From writer, director, and executive producer Joe Swanberg comes “Easy,” Netflix’s latest original series. “Easy” is an eight-episode collection of vignettes depicting sexual or romantic relationships in Chicago. The show is less about story than atmosphere; each episode feels like a living portrait, except instead of the characters as subjects, “Easy” is more invested in exposing the invisible relationship dynamic between the two.
Swanberg’s cinematic style has a place in modern film history; his 2005 debut “Kissing on the Mouth” was one of the first films to be called “mumblecore,” a sub-genre of indie filmmaking that emphasized natural conversation and low-budget production values, including, at the time, nonprofessional actors. But like everything that was hip in 2005, the genre has now become part of the establishment in its own way. The style of mumblecore inspired a whole crop of intimate television shows, and indeed, Swanberg’s fellow mumblecore directors Mark and Jay Duplass have become fixtures of brooding half-hour programming in “Togetherness” and “Transparent.”
Now Swanberg is taking his turn with “Easy,” which offers bewitching intimacy to eight occasionally overlapping private lives. The naturalism of mumblecore has found its way into “Easy,” too, with conversations and, perhaps more notably, sex scenes that feel raw, unmediated, and authentic. It’s remarkable how lived-in Swanberg manages to make scenes with recognizable actors like Orlando Bloom, Elizabeth Reaser, Michael Chernus, and Malin Akerman. Actors clearly like working with Swanberg; the cast includes Aya Cash, Dave Franco, Zazie Beetz, Gugu Mbatha-Raw, Emily Ratajkowski, Raúl Castillo, and Jake Johnson. Swanberg excels at bringing the best out of his actors, and the partnership between apparently at-ease actor and apparently invisible camera creates an atmosphere so lived-in that it’s both welcoming and suffocating. People, and intimacy, are what fascinates Swanberg’s lens in “Easy” — the auteur wrote and directed all eight episodes.
But that haptic closeness comes, sometimes, at the expense of meaning. “Easy” is interested in a lot of different kinds of people, but frequently ends up coming to rather simplistic conclusions about the characters in these vignettes, many of whom are in various stages of married crisis. In the first episode, the reversal of traditional gender roles interferes with the sex life of Chernus’ stay-at-home dad and breadwinner Reaser. In the third, a bored father-to-be (Evan Jonigkeit) keeps an increasingly involved side project a secret from his pregnant wife (Aya Cash). In the fourth, a visiting ex-boyfriend (Mauricio Ochmann) throws a shadow over a couple (Castillo and Aislinn Derbez) trying to conceive. In each, “Easy” is more interested in looking than interpreting, in seeing than understanding. And as a result, in some episodes, the characters’ circumstances aren’t excavated; they just remain kind of… there.

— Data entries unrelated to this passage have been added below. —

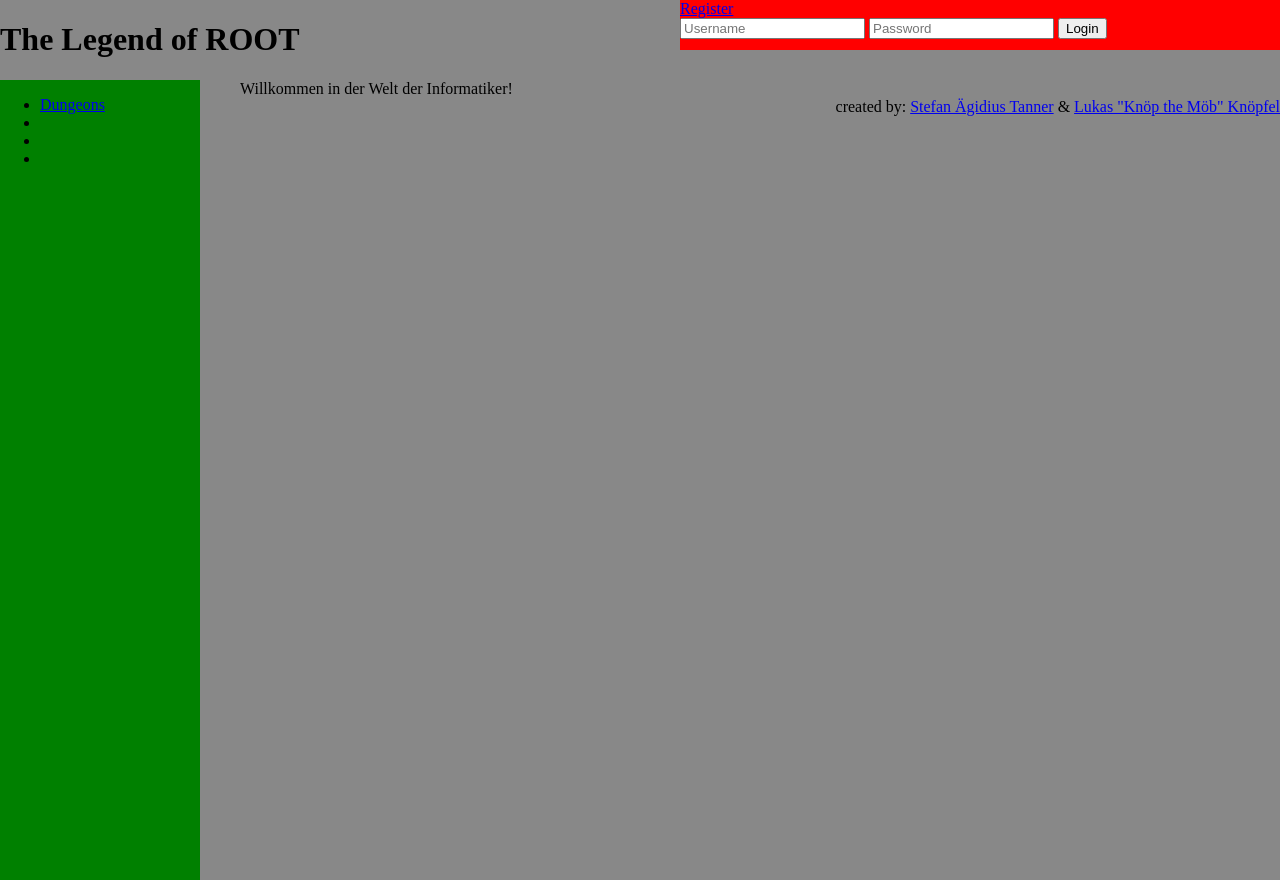
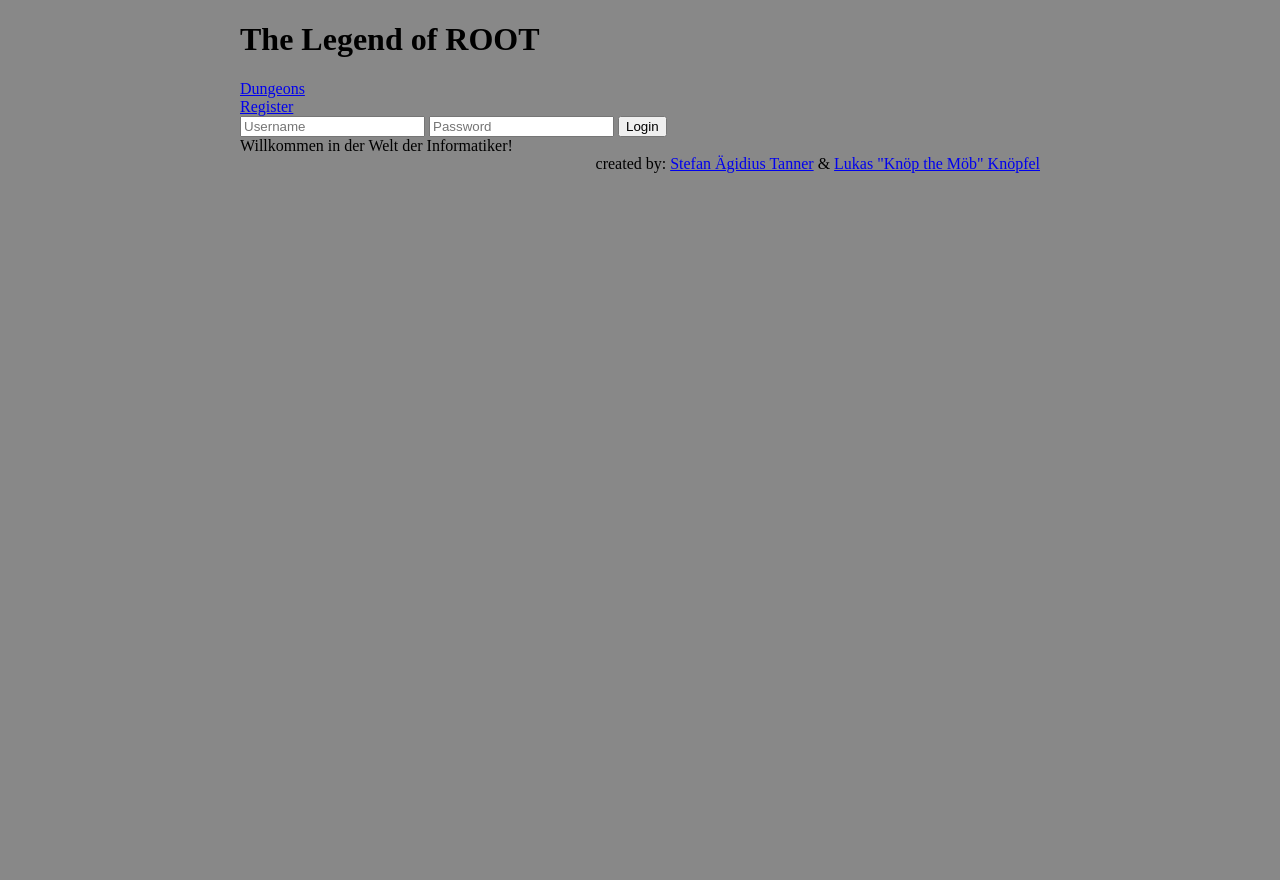
Before and after one commit to shylux/TheLegendOfROOT, a PHP site: page / in a window 1280 px wide. After the commit the page ends 173 px from the top, so only its background shows below. Run offline with PHP 8.4, Linux system fonts and the light colour scheme.

Commit message:
Move css.

```diff
--- a/index.php
+++ b/index.php
@@ -7,47 +7,33 @@
   <meta name="author" content="Stefan Tanner &amp; Lukas Knöpfel">
   <link rel="shortcut icon" type="image/x-icon" href="static/img/favicon.ico">
   <link rel="stylesheet" href="static/css/style.css">
+  <link rel="stylesheet" href="static/css/chat.css">
   <script src="static/js/jquery.js"></script>
   <script src="static/js/js.cookie.js"></script>
   <script src="static/js/helpers.js"></script>
   <script src="static/js/json2.js"></script>
   <script src="static/js/game.js"></script>
 
-  <?php if ( isLoggedIn() && strpos($_SERVER['REQUEST_URI'], 'game') > 0 ): ?>
-	<link rel="stylesheet" type="text/css" href="static/css/chat.css">
+  <?php if ( False && isLoggedIn() && strpos($_SERVER['REQUEST_URI'], 'game') > 0 ): ?>
 	<script src="static/js/jquery-ui/jquery-ui.js"></script>
 	<script src="static/js/chat.js"></script>
   <?php endif; ?>
 
-  <style>
-  #chatPrison {
-		margin-left:200px !important;
-  }
-	html, body {
-		height:auto;
-	}
-  </style>
-
 </head>
 <body>
- <?php if ( isLoggedIn() && strpos($_SERVER['REQUEST_URI'], 'game') > 0 ): ?>
+ <?php if ( False && isLoggedIn() && strpos($_SERVER['REQUEST_URI'], 'game') > 0 ): ?>
 		<?php include("chat/chatstructure.php"); ?>
  <?php endif; ?>
   <header>
     <h1><a href="/">The Legend of ROOT</a></h1>
-    <nav style="width:200px;background-color:green;height:100%;left:0px;position:absolute;">
-	  <ul>
-		<li> <a href="/game">Dungeons</a></li>
+    <nav>
+      <a href="/game">Dungeons</a></li>
 		<?php if ( isLoggedIn() ): ?>
-			<li><a href="/character"><?php echo $_SESSION["user"]->name ?></a></li>
+			<a href="/character"><?php echo $_SESSION["user"]->name ?></a>
 		<?php endif; ?>
-		<li></li>
-		<li></li>
-		<li></li>
-	  </ul>
     </nav>
 
-    <div id="login" style="width:600px;height:50px;background-color:red;right:0px;top:0px;position:absolute;">
+    <div id="login">
       <?php if ( isLoggedIn() ) { ?>
       <span>Loggid in as: <a href="/character"><?=$_SESSION["user"]->name?></a><a href="/logout">Logout</a></span>
       <?php } else { ?>
--- a/static/css/chat.css
+++ b/static/css/chat.css
@@ -1,3 +1,10 @@
+#chatPrison {
+	margin-left:200px !important;
+}
+html, body {
+	height:auto;
+}
+
 #chatTitle {
 	float:left;
 	width:70px;
--- a/static/css/style.css
+++ b/static/css/style.css
@@ -5,8 +5,8 @@ html, body {
   width: 100%; }
 
 body {
-
-}
+  width: 800px;
+  margin: 0 auto; }
 
 h1 a {
   color: black;
@@ -22,11 +22,6 @@ h1 a {
   #register input[type="submit"] {
     clear: left;
     margin-left: 150px; }
-
-#content {
-  width: 800px;
-  margin: 0 auto;
-}
 
 footer #authors {
   float: right; }
```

There is a way in which that makes very captivating viewing. “Controlada,” the fourth episode of “Easy,” is entirely in Spanish, and climaxes — pun intended — with unexpected ruthlessness. “Vegan Cinderella,” the second episode, follows two young queer women who hook up at a concert, and their inevitable emotional rollercoaster of moving from crushing to dating. “Vegan Cinderella” is the first episode of the series that truly feels like Chicago, and when “Easy” locates that sense of place, it’s unnervingly atmospheric, from the perpetually gray days of midwinter to the unexpected beauty of Midwestern snowfall.
“Easy” is probably meant to indicate the sexual freedom of the show, which portrays sex with a loving, curious abandon that is its own special skill. But it also speaks to indicate Swanberg’s ease with this type of intimacy, and his ability to reproduce and/or update his style for the Netflix format. And yet one wishes that Swanberg had tried a bit harder to get out of his intimate, meandering comfort zone. It would be interesting to see what Swanberg would produce if he gave himself a more difficult challenge.